With the changes in data collection driven by the loss of cookies and identifiers, many brands are reformulating their first-party data strategies. The simple method of collecting “all” data from your owned channels is no longer an option. With the increase in data privacy regulations and changes from tech platforms like Apple’s AppTrackingTransparency, brands need to find other alternatives to learn about their customers. In this new paradigm, social platforms offer a great opportunity.
Followers on social networks are voicing their opinions; publicly endorsing brands, content, and products; and openly sharing their personalities. This offers brands an opportunity to launch targeted initiatives that are designed to build a deeper relationship with customers and collect better first-party data. In addition, the opportunity to leverage the data in the public domain to build a better understanding of a brand’s audiences remains as relevant as ever.
Many say privacy changes are strengthening the relative power of the walled gardens and that other companies can’t depend on that data. What are your thoughts?
With regards to walled gardens, the biggest impact of data privacy regulation is on the sharing and selling of data between platforms and services. This has some impact but doesn’t dramatically shift the balance. However, these privacy changes, coupled with the loss of the third-party cookie and device identifiers, have shifted the balance in the favor of walled gardens for now.
Advertisers and publishers were able to freely target individuals across all platforms using the third-party cookie, which made their own data set a small part of a very big universe. For example, an ad for a red sweater could follow us around the web, across all types of platforms and websites. This was so simple that the ROI of having a unique first-party dataset was not immediately obvious, and many brands relied heavily on the shared understanding of the customer.
Going forward, the different data sets will play different roles in the advertising strategy. While it will be hard to walk away from large advertising platforms like Google, Facebook, and Amazon (which make up over 80% of most media budgets), brands will also have to invest more heavily in their own first-party data because the need to have their own understanding of the customer is essential to future growth.
With all the changes in data regulations and cookie activation, customer acquisition costs are climbing higher and higher, so priority and focus is shifting to retention over acquisition — making the brand’s own datasets more important and helping them build deeper and more meaningful relationships with their customers.
How can CDPs help companies manage the data they get from social platforms?
The risk with any well-tooled marketing technology stack is data silos. Each tool or platform creates a profile about the customer based on the data it collects, leading to a fragmented view of the customer in each tool and creating a silo. Imagine a customer likes a red shirt on Instagram. Now, the only way to personalize the next email with an inclusion of a red shirt is to ensure the social platform is integrated with the email platform. If we then wanted to personalize the website on the next visit and show the red shirt, the CMS or personalization tool would also need to know about this preference, which would require yet another integration.

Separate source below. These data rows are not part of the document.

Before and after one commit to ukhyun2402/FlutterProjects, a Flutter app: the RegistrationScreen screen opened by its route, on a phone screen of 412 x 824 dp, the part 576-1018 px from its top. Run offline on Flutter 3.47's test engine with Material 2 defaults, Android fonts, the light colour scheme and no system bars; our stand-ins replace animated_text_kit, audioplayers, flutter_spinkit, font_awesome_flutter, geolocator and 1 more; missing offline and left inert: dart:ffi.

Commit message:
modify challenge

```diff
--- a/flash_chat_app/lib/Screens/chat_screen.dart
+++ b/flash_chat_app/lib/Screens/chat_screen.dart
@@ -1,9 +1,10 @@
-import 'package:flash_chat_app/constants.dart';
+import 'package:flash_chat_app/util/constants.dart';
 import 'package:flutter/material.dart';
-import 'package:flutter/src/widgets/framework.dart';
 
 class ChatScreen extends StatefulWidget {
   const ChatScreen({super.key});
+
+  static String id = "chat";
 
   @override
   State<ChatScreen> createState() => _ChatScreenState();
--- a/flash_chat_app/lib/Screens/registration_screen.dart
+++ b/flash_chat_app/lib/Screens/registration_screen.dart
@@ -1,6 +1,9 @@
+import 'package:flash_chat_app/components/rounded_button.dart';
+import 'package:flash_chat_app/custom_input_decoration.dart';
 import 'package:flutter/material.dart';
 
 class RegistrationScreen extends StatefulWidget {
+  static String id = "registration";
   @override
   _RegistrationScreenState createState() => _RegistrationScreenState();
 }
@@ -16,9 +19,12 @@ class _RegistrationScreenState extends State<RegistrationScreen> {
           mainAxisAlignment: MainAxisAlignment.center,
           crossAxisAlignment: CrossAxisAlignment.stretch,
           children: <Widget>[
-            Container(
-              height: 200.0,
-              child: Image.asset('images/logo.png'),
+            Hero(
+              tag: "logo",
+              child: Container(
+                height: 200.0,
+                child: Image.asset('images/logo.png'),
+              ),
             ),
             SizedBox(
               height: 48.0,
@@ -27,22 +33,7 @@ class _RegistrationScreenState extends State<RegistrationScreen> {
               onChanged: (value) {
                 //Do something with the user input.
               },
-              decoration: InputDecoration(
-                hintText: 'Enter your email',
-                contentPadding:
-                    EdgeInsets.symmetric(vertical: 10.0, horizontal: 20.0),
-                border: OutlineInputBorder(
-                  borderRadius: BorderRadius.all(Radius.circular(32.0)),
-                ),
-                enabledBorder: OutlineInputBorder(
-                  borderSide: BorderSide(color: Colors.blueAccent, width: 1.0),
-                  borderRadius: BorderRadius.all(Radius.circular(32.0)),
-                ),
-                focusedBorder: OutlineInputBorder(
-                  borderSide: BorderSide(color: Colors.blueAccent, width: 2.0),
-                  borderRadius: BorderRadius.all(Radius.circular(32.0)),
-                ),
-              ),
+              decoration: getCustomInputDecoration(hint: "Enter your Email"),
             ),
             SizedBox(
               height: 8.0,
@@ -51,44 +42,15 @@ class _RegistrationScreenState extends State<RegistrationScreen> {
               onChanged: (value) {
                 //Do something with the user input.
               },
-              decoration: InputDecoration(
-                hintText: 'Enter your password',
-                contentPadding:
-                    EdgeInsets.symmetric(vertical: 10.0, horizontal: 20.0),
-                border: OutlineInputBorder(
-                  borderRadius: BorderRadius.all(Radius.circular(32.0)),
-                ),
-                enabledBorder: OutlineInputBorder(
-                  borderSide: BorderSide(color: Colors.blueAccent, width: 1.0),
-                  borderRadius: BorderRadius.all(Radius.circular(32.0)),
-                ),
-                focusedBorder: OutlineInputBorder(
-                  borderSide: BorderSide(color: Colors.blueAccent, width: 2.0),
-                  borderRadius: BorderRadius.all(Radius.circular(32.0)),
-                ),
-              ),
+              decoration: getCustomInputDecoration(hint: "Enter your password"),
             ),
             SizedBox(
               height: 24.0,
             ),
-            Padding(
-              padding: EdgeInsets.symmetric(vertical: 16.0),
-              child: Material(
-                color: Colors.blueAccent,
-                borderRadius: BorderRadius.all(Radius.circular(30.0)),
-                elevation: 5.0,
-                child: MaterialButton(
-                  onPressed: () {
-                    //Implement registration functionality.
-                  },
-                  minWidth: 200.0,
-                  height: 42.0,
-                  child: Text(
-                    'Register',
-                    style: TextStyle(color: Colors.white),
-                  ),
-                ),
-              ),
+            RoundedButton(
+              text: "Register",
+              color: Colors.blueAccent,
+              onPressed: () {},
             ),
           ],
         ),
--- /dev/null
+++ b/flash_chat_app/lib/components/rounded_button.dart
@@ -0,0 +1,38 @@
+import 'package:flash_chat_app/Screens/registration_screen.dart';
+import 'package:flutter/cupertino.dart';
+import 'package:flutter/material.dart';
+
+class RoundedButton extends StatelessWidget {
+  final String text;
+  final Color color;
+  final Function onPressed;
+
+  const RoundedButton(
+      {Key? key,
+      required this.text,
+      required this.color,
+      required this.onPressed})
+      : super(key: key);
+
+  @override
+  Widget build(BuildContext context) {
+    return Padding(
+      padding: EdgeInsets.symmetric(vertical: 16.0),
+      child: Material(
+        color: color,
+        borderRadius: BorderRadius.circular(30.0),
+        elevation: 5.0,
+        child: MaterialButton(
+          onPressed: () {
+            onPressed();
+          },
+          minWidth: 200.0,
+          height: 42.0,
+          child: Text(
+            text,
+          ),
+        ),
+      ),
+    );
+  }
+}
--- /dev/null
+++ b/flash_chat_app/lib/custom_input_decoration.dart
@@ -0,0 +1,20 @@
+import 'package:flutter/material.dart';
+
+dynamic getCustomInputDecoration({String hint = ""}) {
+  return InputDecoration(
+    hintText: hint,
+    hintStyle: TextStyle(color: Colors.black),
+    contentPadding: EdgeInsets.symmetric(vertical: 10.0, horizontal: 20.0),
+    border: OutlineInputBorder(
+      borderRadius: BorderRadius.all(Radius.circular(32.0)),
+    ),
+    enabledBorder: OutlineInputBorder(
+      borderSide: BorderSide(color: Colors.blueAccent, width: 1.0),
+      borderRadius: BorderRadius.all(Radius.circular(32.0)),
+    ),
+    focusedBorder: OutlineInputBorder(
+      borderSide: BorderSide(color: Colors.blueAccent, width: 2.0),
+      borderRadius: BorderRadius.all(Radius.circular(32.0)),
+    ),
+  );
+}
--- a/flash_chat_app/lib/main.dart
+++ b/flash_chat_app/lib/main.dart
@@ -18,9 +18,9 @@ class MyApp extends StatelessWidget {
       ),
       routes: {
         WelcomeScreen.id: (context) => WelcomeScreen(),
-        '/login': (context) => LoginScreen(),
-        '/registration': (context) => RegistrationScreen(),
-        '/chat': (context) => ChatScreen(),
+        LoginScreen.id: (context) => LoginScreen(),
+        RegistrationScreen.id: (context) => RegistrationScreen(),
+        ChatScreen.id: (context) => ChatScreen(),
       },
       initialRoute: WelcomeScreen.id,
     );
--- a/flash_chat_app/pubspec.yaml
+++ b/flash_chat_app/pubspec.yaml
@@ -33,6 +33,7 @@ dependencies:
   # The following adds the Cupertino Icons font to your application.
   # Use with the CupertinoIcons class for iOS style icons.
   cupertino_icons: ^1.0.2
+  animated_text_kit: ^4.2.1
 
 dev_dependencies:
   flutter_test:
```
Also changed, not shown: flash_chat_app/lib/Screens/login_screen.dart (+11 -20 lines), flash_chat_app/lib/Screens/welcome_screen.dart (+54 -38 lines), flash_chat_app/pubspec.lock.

If you extrapolate these integrations for several platforms — email, web, mobile, social, call center, point of sale — it would require an enormous integration effort that is expensive to maintain. As a result, most companies just integrate a couple of platforms and end up with a fragmented view of the customer’s data across all of their tools. This is where a customer data platform comes in.
CDPs are designed to collect, organize, and distribute data. Their primary purpose is to connect to all types of data sources — digital, offline, paid media, cloud systems — and combine the data into a single customer profile, which is made available to every tool in the marketing stack. They are created with the goal of helping all the marketing platforms operate from a single source of truth with regards to the customer profile. The latest behaviors of the customer in any channel can be made available to all other channels in real-time.
So, when the customer likes the red shirt on Instagram, that action is added to their single unified profile and is available to every tool for personalization in real-time. Social platforms are not designed to integrate to several channels at the same time, but the data can be collected by CDPs and distributed to the platforms, making every action in social an attribute for real-time personalization and customer understanding.